:: Problem ::
Your answer should be an exact copy of every record.

Change detection outputs
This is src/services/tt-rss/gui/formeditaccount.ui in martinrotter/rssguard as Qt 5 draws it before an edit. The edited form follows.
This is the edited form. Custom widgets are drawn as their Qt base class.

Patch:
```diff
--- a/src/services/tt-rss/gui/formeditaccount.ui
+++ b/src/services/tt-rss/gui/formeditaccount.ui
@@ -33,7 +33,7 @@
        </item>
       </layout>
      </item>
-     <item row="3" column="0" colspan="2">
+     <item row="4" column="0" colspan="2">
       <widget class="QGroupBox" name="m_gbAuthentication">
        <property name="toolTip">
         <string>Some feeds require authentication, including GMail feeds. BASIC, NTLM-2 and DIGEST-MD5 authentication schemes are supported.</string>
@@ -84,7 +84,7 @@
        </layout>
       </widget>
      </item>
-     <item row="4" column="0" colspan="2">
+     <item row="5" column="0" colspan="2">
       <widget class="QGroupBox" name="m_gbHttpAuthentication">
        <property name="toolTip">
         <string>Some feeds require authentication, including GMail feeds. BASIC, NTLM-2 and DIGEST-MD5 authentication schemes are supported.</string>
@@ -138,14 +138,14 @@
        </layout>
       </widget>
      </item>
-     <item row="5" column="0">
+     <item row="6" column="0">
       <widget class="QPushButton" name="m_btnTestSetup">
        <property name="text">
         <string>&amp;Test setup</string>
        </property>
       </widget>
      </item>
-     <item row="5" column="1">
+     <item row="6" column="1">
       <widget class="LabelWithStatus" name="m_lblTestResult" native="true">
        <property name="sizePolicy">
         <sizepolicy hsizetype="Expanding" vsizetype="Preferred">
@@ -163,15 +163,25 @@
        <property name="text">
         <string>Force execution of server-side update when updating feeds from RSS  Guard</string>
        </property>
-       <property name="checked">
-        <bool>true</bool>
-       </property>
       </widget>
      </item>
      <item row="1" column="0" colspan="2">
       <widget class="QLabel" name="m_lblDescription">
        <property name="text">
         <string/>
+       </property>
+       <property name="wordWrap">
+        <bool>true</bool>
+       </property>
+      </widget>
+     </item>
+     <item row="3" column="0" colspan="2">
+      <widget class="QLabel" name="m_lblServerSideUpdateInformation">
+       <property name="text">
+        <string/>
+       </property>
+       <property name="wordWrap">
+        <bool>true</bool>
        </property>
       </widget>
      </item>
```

:: Finished task ::
This is src/services/tt-rss/gui/formeditaccount.ui in martinrotter/rssguard as Qt 5 draws it before an edit. The edited form follows.
This is the edited form. Custom widgets are drawn as their Qt base class.

Patch:
```diff
--- a/src/services/tt-rss/gui/formeditaccount.ui
+++ b/src/services/tt-rss/gui/formeditaccount.ui
@@ -33,7 +33,7 @@
        </item>
       </layout>
      </item>
-     <item row="3" column="0" colspan="2">
+     <item row="4" column="0" colspan="2">
       <widget class="QGroupBox" name="m_gbAuthentication">
        <property name="toolTip">
         <string>Some feeds require authentication, including GMail feeds. BASIC, NTLM-2 and DIGEST-MD5 authentication schemes are supported.</string>
@@ -84,7 +84,7 @@
        </layout>
       </widget>
      </item>
-     <item row="4" column="0" colspan="2">
+     <item row="5" column="0" colspan="2">
       <widget class="QGroupBox" name="m_gbHttpAuthentication">
        <property name="toolTip">
         <string>Some feeds require authentication, including GMail feeds. BASIC, NTLM-2 and DIGEST-MD5 authentication schemes are supported.</string>
@@ -138,14 +138,14 @@
        </layout>
       </widget>
      </item>
-     <item row="5" column="0">
+     <item row="6" column="0">
       <widget class="QPushButton" name="m_btnTestSetup">
        <property name="text">
         <string>&amp;Test setup</string>
        </property>
       </widget>
      </item>
-     <item row="5" column="1">
+     <item row="6" column="1">
       <widget class="LabelWithStatus" name="m_lblTestResult" native="true">
        <property name="sizePolicy">
         <sizepolicy hsizetype="Expanding" vsizetype="Preferred">
@@ -163,15 +163,25 @@
        <property name="text">
         <string>Force execution of server-side update when updating feeds from RSS  Guard</string>
        </property>
-       <property name="checked">
-        <bool>true</bool>
-       </property>
       </widget>
      </item>
      <item row="1" column="0" colspan="2">
       <widget class="QLabel" name="m_lblDescription">
        <property name="text">
         <string/>
+       </property>
+       <property name="wordWrap">
+        <bool>true</bool>
+       </property>
+      </widget>
+     </item>
+     <item row="3" column="0" colspan="2">
+      <widget class="QLabel" name="m_lblServerSideUpdateInformation">
+       <property name="text">
+        <string/>
+       </property>
+       <property name="wordWrap">
+        <bool>true</bool>
        </property>
       </widget>
      </item>
```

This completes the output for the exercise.